Please consider making a gift to help women like Yeteme. Your gift will restore a life. Donate now.
“My name is Yeteme Dessiew and I have a story to tell that will make you cry first in sorrow and then for joy.”
Yeteme was born and raised in a small rural village in Wello, northern Ethiopia. “I heard during my childhood that people in urban areas had everything – electricity, road, water and clinic, but I never bothered about all these because I never experienced them.”
As an only child, Yeteme was no stranger to hard physical work. “I did everything as a young rural girl… I know there was too much hardship, but that was not the worst part of my life. The worst part came later after I got pregnant with my first child,” she says.
“I was about 16 when I was given to a husband in close distance to our village. But the marriage didn’t last long. He accused me of infertility, and eventually divorced me.”
“My second marriage was looking so good,” she recalls. She started getting fully involved in the family business and became an experienced wife with a happy extended family. Having believed her first husband’s accusation of her infertility, Yeteme’s happiness was complete when she found she was pregnant with her first child.
What followed on Yeteme’s due date horrified everyone. Yeteme laboured for three protracted days in unbearable pain. The village’s traditional birth attendant was at a loss in a situation she had never come across before. All she could do was let Yeteme push until the baby delivered naturally. Finally, Yeteme gave birth to a stillborn baby and to add to her misery she was left with an obstetric fistula and urinary incontinence.
Six months believing there was no hope.

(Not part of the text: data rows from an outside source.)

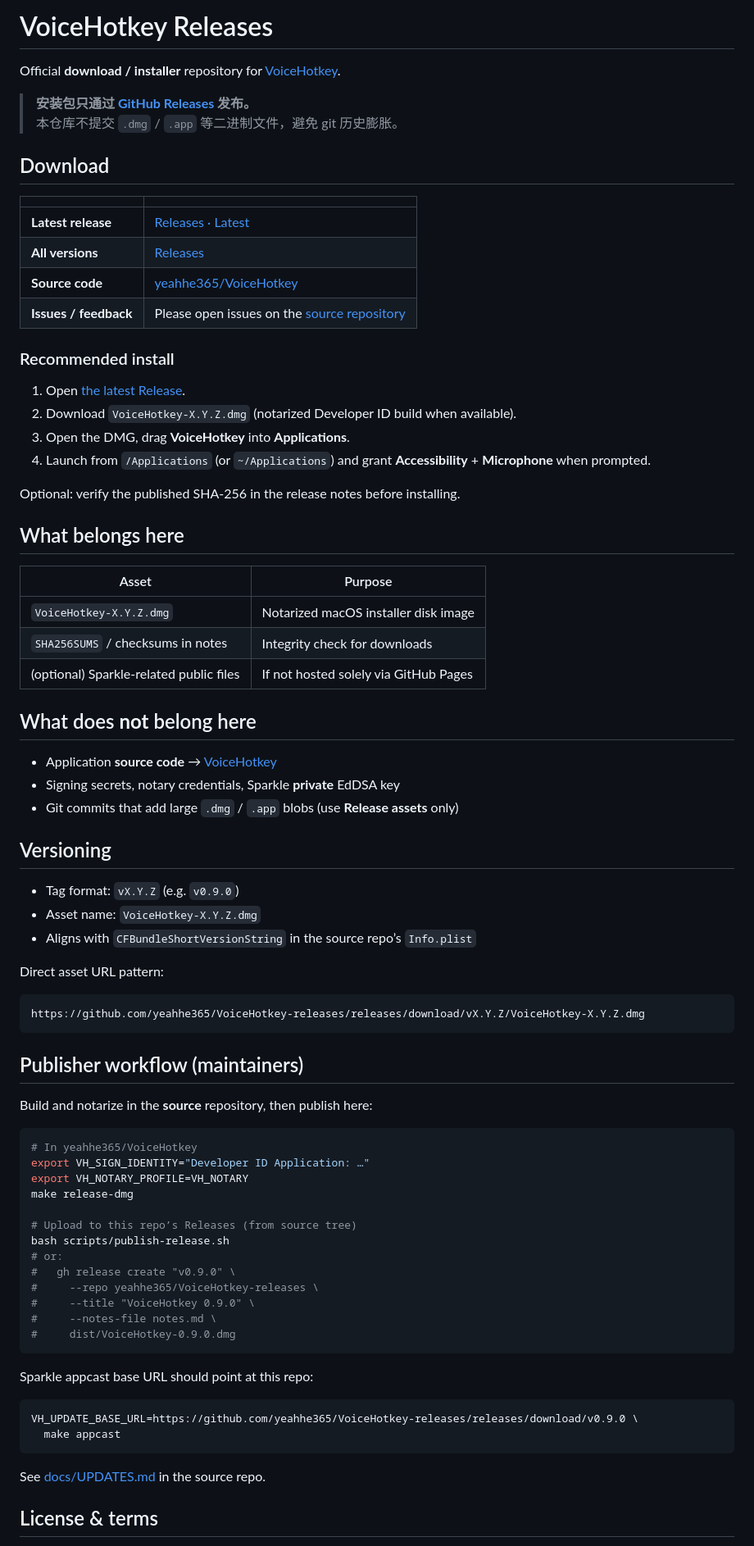
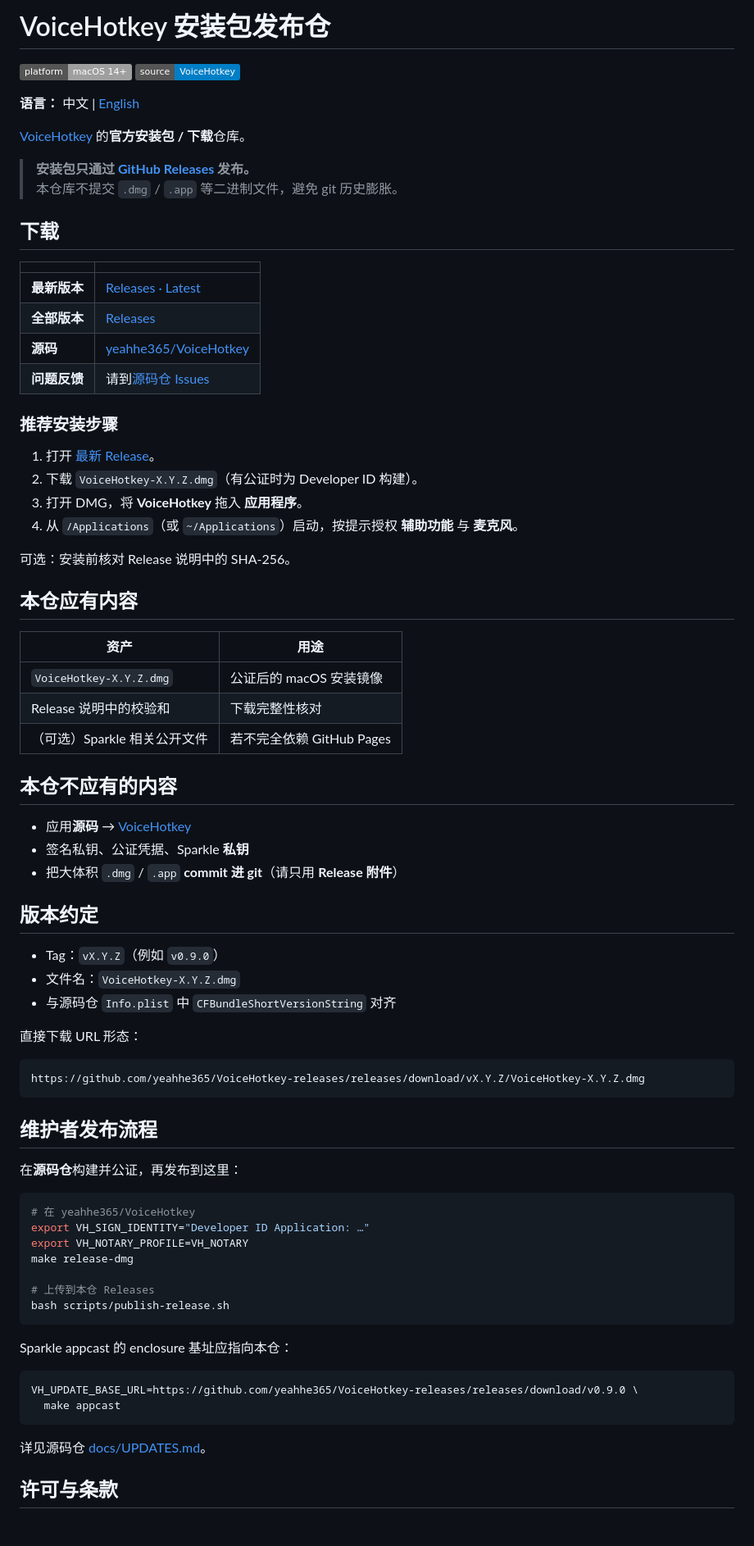
Before and after one commit to yeahhe365/VoiceHotkey-releases, a Markdown page: README.md, the part around one of its changes. Shown at 82% size. GitHub-like rendering; badges without logos.

Commit message:
Make README Chinese by default and add English README.en.md.

````diff
--- a/README.md
+++ b/README.md
@@ -1,82 +1,81 @@
-# VoiceHotkey Releases
+# VoiceHotkey 安装包发布仓
 
-Official **download / installer** repository for [VoiceHotkey](https://github.com/yeahhe365/VoiceHotkey).
+[![Platform](https://img.shields.io/badge/platform-macOS%2014%2B-lightgrey.svg)](https://github.com/yeahhe365/VoiceHotkey)
+[![Source](https://img.shields.io/badge/source-VoiceHotkey-blue.svg)](https://github.com/yeahhe365/VoiceHotkey)
+
+**语言：** 中文 | [English](README.en.md)
+
+[VoiceHotkey](https://github.com/yeahhe365/VoiceHotkey) 的**官方安装包 / 下载**仓库。
 
 > **安装包只通过 [GitHub Releases](https://github.com/yeahhe365/VoiceHotkey-releases/releases) 发布。**
 > 本仓库不提交 `.dmg` / `.app` 等二进制文件，避免 git 历史膨胀。
 
-## Download
+## 下载
 
 | | |
 |--|--|
-| **Latest release** | [Releases · Latest](https://github.com/yeahhe365/VoiceHotkey-releases/releases/latest) |
-| **All versions** | [Releases](https://github.com/yeahhe365/VoiceHotkey-releases/releases) |
-| **Source code** | [yeahhe365/VoiceHotkey](https://github.com/yeahhe365/VoiceHotkey) |
-| **Issues / feedback** | Please open issues on the [source repository](https://github.com/yeahhe365/VoiceHotkey/issues) |
+| **最新版本** | [Releases · Latest](https://github.com/yeahhe365/VoiceHotkey-releases/releases/latest) |
+| **全部版本** | [Releases](https://github.com/yeahhe365/VoiceHotkey-releases/releases) |
+| **源码** | [yeahhe365/VoiceHotkey](https://github.com/yeahhe365/VoiceHotkey) |
+| **问题反馈** | 请到[源码仓 Issues](https://github.com/yeahhe365/VoiceHotkey/issues) |
 
-### Recommended install
+### 推荐安装步骤
 
-1. Open [the latest Release](https://github.com/yeahhe365/VoiceHotkey-releases/releases/latest).
-2. Download `VoiceHotkey-X.Y.Z.dmg` (notarized Developer ID build when available).
-3. Open the DMG, drag **VoiceHotkey** into **Applications**.
-4. Launch from `/Applications` (or `~/Applications`) and grant **Accessibility** + **Microphone** when prompted.
+1. 打开 [最新 Release](https://github.com/yeahhe365/VoiceHotkey-releases/releases/latest)。
+2. 下载 `VoiceHotkey-X.Y.Z.dmg`（有公证时为 Developer ID 构建）。
+3. 打开 DMG，将 **VoiceHotkey** 拖入 **应用程序**。
+4. 从 `/Applications`（或 `~/Applications`）启动，按提示授权 **辅助功能** 与 **麦克风**。
 
-Optional: verify the published SHA-256 in the release notes before installing.
+可选：安装前核对 Release 说明中的 SHA-256。
 
-## What belongs here
+## 本仓应有内容
 
-| Asset | Purpose |
-|-------|---------|
-| `VoiceHotkey-X.Y.Z.dmg` | Notarized macOS installer disk image |
-| `SHA256SUMS` / checksums in notes | Integrity check for downloads |
-| (optional) Sparkle-related public files | If not hosted solely via GitHub Pages |
+| 资产 | 用途 |
+|------|------|
+| `VoiceHotkey-X.Y.Z.dmg` | 公证后的 macOS 安装镜像 |
+| Release 说明中的校验和 | 下载完整性核对 |
+| （可选）Sparkle 相关公开文件 | 若不完全依赖 GitHub Pages |
 
-## What does **not** belong here
+## 本仓不应有的内容
 
-- Application **source code** → [VoiceHotkey](https://github.com/yeahhe365/VoiceHotkey)
-- Signing secrets, notary credentials, Sparkle **private** EdDSA key
-- Git commits that add large `.dmg` / `.app` blobs (use **Release assets** only)
+- 应用**源码** → [VoiceHotkey](https://github.com/yeahhe365/VoiceHotkey)
+- 签名私钥、公证凭据、Sparkle **私钥**
+- 把大体积 `.dmg` / `.app` **commit 进 git**（请只用 **Release 附件**）
 
-## Versioning
+## 版本约定
 
-- Tag format: `vX.Y.Z` (e.g. `v0.9.0`)
-- Asset name: `VoiceHotkey-X.Y.Z.dmg`
-- Aligns with `CFBundleShortVersionString` in the source repo’s `Info.plist`
+- Tag：`vX.Y.Z`（例如 `v0.9.0`）
+- 文件名：`VoiceHotkey-X.Y.Z.dmg`
+- 与源码仓 `Info.plist` 中 `CFBundleShortVersionString` 对齐
 
-Direct asset URL pattern:
+直接下载 URL 形态：
 
 ```text
 https://github.com/yeahhe365/VoiceHotkey-releases/releases/download/vX.Y.Z/VoiceHotkey-X.Y.Z.dmg
 ```
 
-## Publisher workflow (maintainers)
+## 维护者发布流程
 
-Build and notarize in the **source** repository, then publish here:
+在**源码仓**构建并公证，再发布到这里：
 
 ```bash
-# In yeahhe365/VoiceHotkey
+# 在 yeahhe365/VoiceHotkey
 export VH_SIGN_IDENTITY="Developer ID Application: …"
 export VH_NOTARY_PROFILE=VH_NOTARY
 make release-dmg
 
-# Upload to this repo’s Releases (from source tree)
+# 上传到本仓 Releases
 bash scripts/publish-release.sh
-# or:
-#   gh release create "v0.9.0" \
-#     --repo yeahhe365/VoiceHotkey-releases \
-#     --title "VoiceHotkey 0.9.0" \
-#     --notes-file notes.md \
-#     dist/VoiceHotkey-0.9.0.dmg
 ```
 
-Sparkle appcast base URL should point at this repo:
+Sparkle appcast 的 enclosure 基址应指向本仓：
 
 ```bash
 VH_UPDATE_BASE_URL=https://github.com/yeahhe365/VoiceHotkey-releases/releases/download/v0.9.0 \
   make appcast
 ```
 
-See [docs/UPDATES.md](https://github.com/yeahhe365/VoiceHotkey/blob/main/docs/UPDATES.md) in the source repo.
+详见源码仓 [docs/UPDATES.md](https://github.com/yeahhe365/VoiceHotkey/blob/main/docs/UPDATES.md)。
 
-## License & terms
+## 许可与条款
 
````
Also changed, not shown: other parts of README.md (+5 -5 lines), README.en.md (added, +88 -0 lines).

In the eyes of Yeteme and her mother such a strange health condition was incurable and may have been the result of a curse. So Yeteme stayed at home for six months, lying on rough cloths at the edge of her mother’s small hut, crying every day believing there was no hope.
“Whenever I think of those shameful months I spent soaked with urine I still feel the pain. Villagers told my mother that my death would be much better than living in such an awful condition. I now wish this debilitating injury wouldn’t happen to anyone even to my enemy,” Yeteme explains.
Finally, Yeteme’s husband heard of Hamlin facilities from a relative living in the city. He sold a cow, a very precious commodity in Ethiopia, and brought her to the Addis Ababa Fistula Hospital. Following successful surgery, Yeteme was completely dry. It had taken three short weeks to transform her life.
Seven years later, Yeteme fell pregnant again. She now has two daughters, aged 5 and 8, and just recently returned to a Hamlin hospital to deliver her third child through a clean, safe caesarean. She welcomed a beautiful baby boy into the world.
“You have repaired my whole life and made me a proud mother of three… Thank you and God bless you all.”, Yeteme says.
Help others like Yeteme rebuild their lives after fistula surgery and bring happiness to their world.
Please consider making a tax-deductible donation to restore a woman’s life. Donate here.